The Effect of Interest Rates on Investments
Interest rates have a massive impact on the whole economy, and influencing the rate is one of the strongest tools at the disposal of a central bank. The central bank sets a target interest rate and accepts deposits or loans out money in an effort to influence market rates, forming an important part of monetary policy. Interest rates can have a major impact on stocks and other investments.
Risk and Return Analysis
Every investor has a level of risk that is acceptable, and that level is comprised of the potential returns against potential losses. It makes sense to put money into bonds, savings accounts and certificate of deposits if interest rates are high. However, when interest rates are very low, that money will not earn as much.
If the inflation rate is higher than the return rate on the investment, it is losing real value. The stock market tends to fall when interest rates rise as money is pulled out of stocks and put into low-risk investments. The opposite is true when interest rates fall. The effect is temporary as fundamental and macroeconomic factors take over.
Bonds have a fixed rate of return based on credit ratings of the issuing entity and the interest rate, but the par value of a bond may fluctuate based on the interest rate. Rising interest rates mean the par value drops, while declining rates mean the par value rises. CDs are set by the bank based on the interest rate.
Amount of Borrowing for Investments
When interest rates are low, it is possible to borrow large sums of money for cheap and invest them in an attempt to earn higher returns. For example, imagine borrowing money at 5 percent and investing it in the stock market for 10 percent. When interest rates fall, you can see a surge in the value of stock investments as individuals and groups like hedge funds borrow money to invest.
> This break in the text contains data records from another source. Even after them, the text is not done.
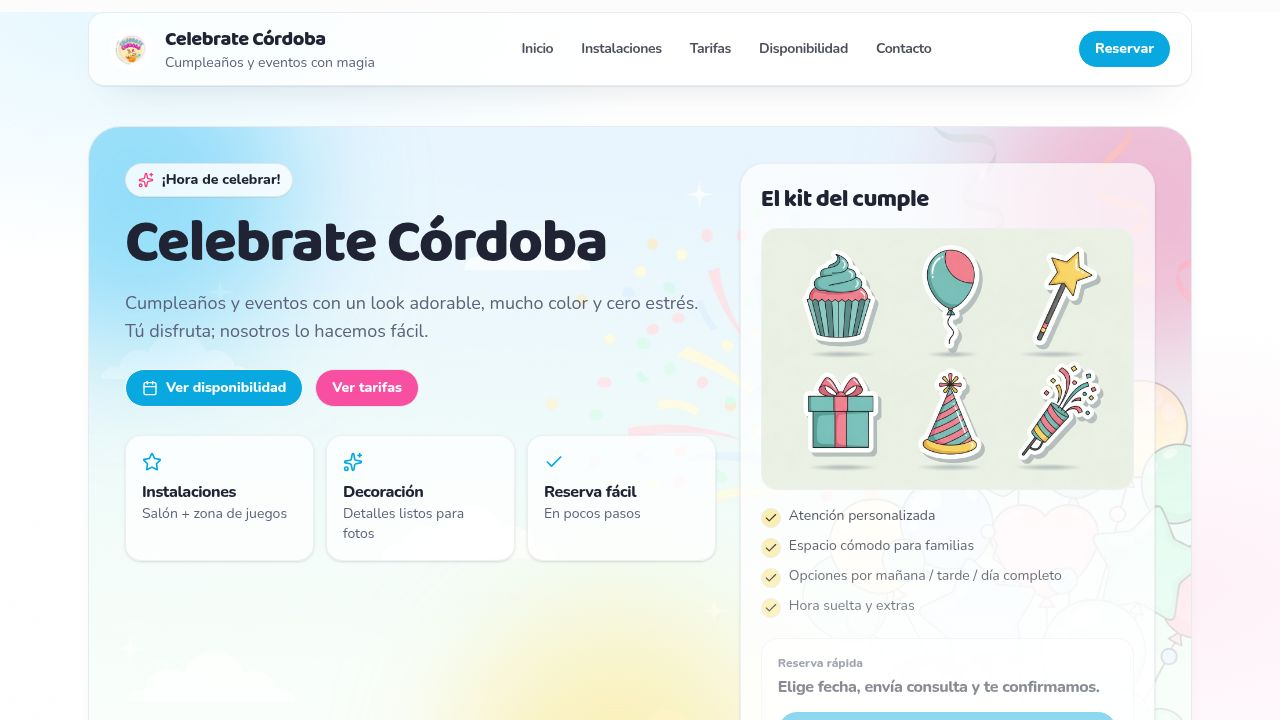
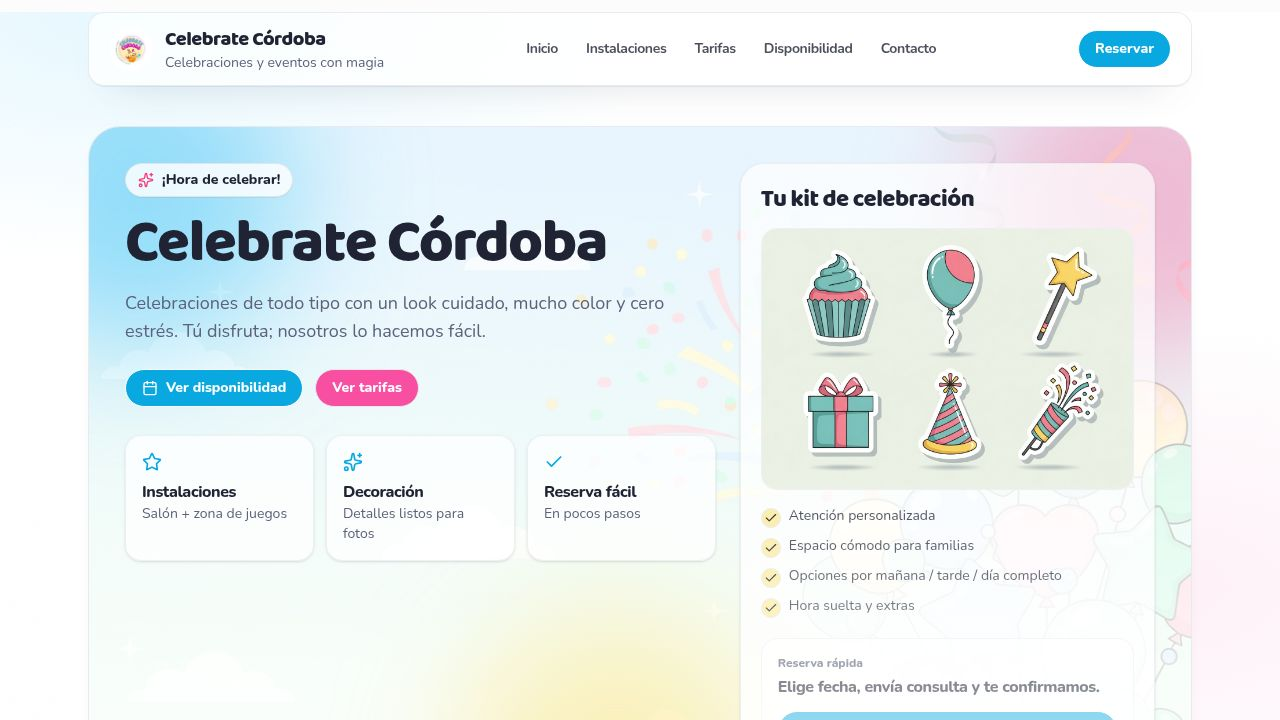
Update website text to include all types of celebrations
Update various text elements across the website to broaden the scope from just birthdays to include all types of celebrations such as baptisms, baby showers, gender reveals, retirements, etc.

Replit-Commit-Author: Agent
Replit-Commit-Session-Id: 90c75613-9b11-452d-acb2-c6803066e9fc
Replit-Commit-Checkpoint-Type: full_checkpoint
Replit-Commit-Event-Id: 3536653d-f601-49b5-986e-44497f51326b
Replit-Commit-Screenshot-Url: https://storage.googleapis.com/screenshot-production-us-central1/1b2036fc-20e4-4a12-98d4-a910174e01e3/90c75613-9b11-452d-acb2-c6803066e9fc/VBF2WS6
Replit-Helium-Checkpoint-Created: true

diff --git a/client/src/pages/home.tsx b/client/src/pages/home.tsx
@@ -108,7 +108,7 @@ function Nav() {
                   className="text-xs sm:text-sm text-muted-foreground"
                   data-testid="text-tagline"
                 >
-                  Cumpleaños y eventos con magia
+                  Celebraciones y eventos con magia
                 </div>
               </div>
             </div>
@@ -216,7 +216,7 @@ function Hero() {
                 Celebrate Córdoba
               </h1>
               <p className="mt-4 text-base sm:text-lg text-muted-foreground max-w-prose" data-testid="text-subtitle">
-                Cumpleaños y eventos con un look adorable, mucho color y cero estrés.
+                Celebraciones de todo tipo con un look cuidado, mucho color y cero estrés.
                 Tú disfruta; nosotros lo hacemos fácil.
               </p>
 
@@ -268,7 +268,7 @@ function Hero() {
               <div className="relative h-full rounded-3xl overflow-hidden border border-border/70 bg-white/70 shadow-sm">
                 <div className="absolute inset-0 bg-gradient-to-b from-white/0 via-white/0 to-white/70" />
                 <div className="p-5">
-                  <div className="font-display text-2xl font-extrabold tracking-tight">El kit del cumple</div>
+                  <div className="font-display text-2xl font-extrabold tracking-tight">Tu kit de celebración</div>
 
                   <div className="mt-3 rounded-2xl overflow-hidden border border-border/70 bg-white/70">
                     <img
@@ -327,11 +327,11 @@ function Presentation() {
         <div className="grid md:grid-cols-12 gap-6 items-start">
           <div className="md:col-span-7">
             <h2 className="font-display text-3xl sm:text-4xl font-extrabold tracking-tight" data-testid="text-presentacion-title">
-              Un cumple sin estrés (y con mucha diversión)
+              Celebraciones sin estrés (y con mucha ilusión)
             </h2>
             <p className="mt-3 text-muted-foreground text-base sm:text-lg" data-testid="text-presentacion-desc">
-              Celebrate Córdoba es un espacio diseñado para que los peques disfruten y los adultos también.
-              Cuidamos cada detalle para que la celebración sea fácil, bonita y segura.
+              Celebrate Córdoba es un espacio versátil para celebrar cumpleaños, bautizos, baby showers, revelaciones, jubilaciones y mucho más.
+              Cuidamos cada detalle para que tu evento sea fácil, bonito y seguro.
             </p>
 
             <div className="mt-6 grid sm:grid-cols-2 gap-4">
@@ -404,7 +404,7 @@ function Gallery() {
         { label: "Zona de juegos", seed: "juegos" },
         { label: "Mesa dulce", seed: "mesa" },
         { label: "Decoración", seed: "deco" },
-        { label: "Cumples", seed: "cumple" },
+        { label: "Celebraciones", seed: "celebraciones" },
         { label: "Detalles", seed: "detalles" },
         { label: "Familias", seed: "familias" },
         { label: "Fotos", seed: "fotos" },
@@ -476,7 +476,7 @@ function Tarifas() {
       title: "Lunes a jueves · Mañanas",
       time: "10:00 a 14:00",
       price: "50€",
-      details: ["4 horas", "Ideal para cumple temprano", "Consultar servicios incluidos"],
+      details: ["4 horas", "Ideal para celebraciones cortas", "Consultar servicios incluidos"],
     },
     {
       title: "Lunes a jueves · Tardes",
@@ -929,7 +929,7 @@ function Footer() {
               <div>
                 <div className="font-display text-xl font-extrabold tracking-tight">Celebrate Córdoba</div>
                 <div className="text-sm text-muted-foreground" data-testid="text-footer-desc">
-                  Cumpleaños y eventos · Córdoba
+                  Celebraciones y eventos · Córdoba
                 </div>
               </div>
             </div>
The longer interest rates stay low, the more leverage might end up being deployed. Investments involving lending money might see lower returns. For example, bonds would command lower interest rates.
With high interest rates, the stock market would be fueled by less borrowing. This might not mean declining values in the stock market, but it might move slower. However, investments like bonds and CDs would become more valuable since they would command higher interest rates.
Cost of Corporate Borrowing
The interest rate has serious economic consequences aside from determining how capital is deployed by investors. Companies often use debt to fund expansion, which can allow productive assets to pay themselves off by bringing in revenue for the company. Without borrowing, all expansion would have to be cash financed, which would place a real burden on a company's liquidity.
When interest rates are low, companies can use the cheap money to expand. This can be by going to a bank and securing a credit line, vendor financing when buying equipment or issuing bonds. Bonds can also be used to pay off existing debt that has a higher rate, which can improve a company's profitability.
The effect is that some companies can see their stock price increase as their expansion efforts pay off. High interest rates can eat into companies' net income through higher interest payments, or lead to lackluster growth due to slower expansion.
Costs of Consumer Borrowing
The interest rate also affects consumer spending habits. People use debt all the time to fuel purchases. When rates are low, it can be a great time to use low rates to get a personal loan, automotive loan or use a credit card. The uptick in consumer spending can help corporations realize more revenues and profit.
Consumers will still be paying some interest and that helps financial institutions realize more profits. The investment most impacted by consumer spending would be stocks.
Nihar Patel covers finance and investing for several online publications, including Seeking Alpha. He also runs his own investment analysis website. Patel holds a J.D. from UC Hastings College of Law, as well as a bachelor's degree in political science and history from UC Davis.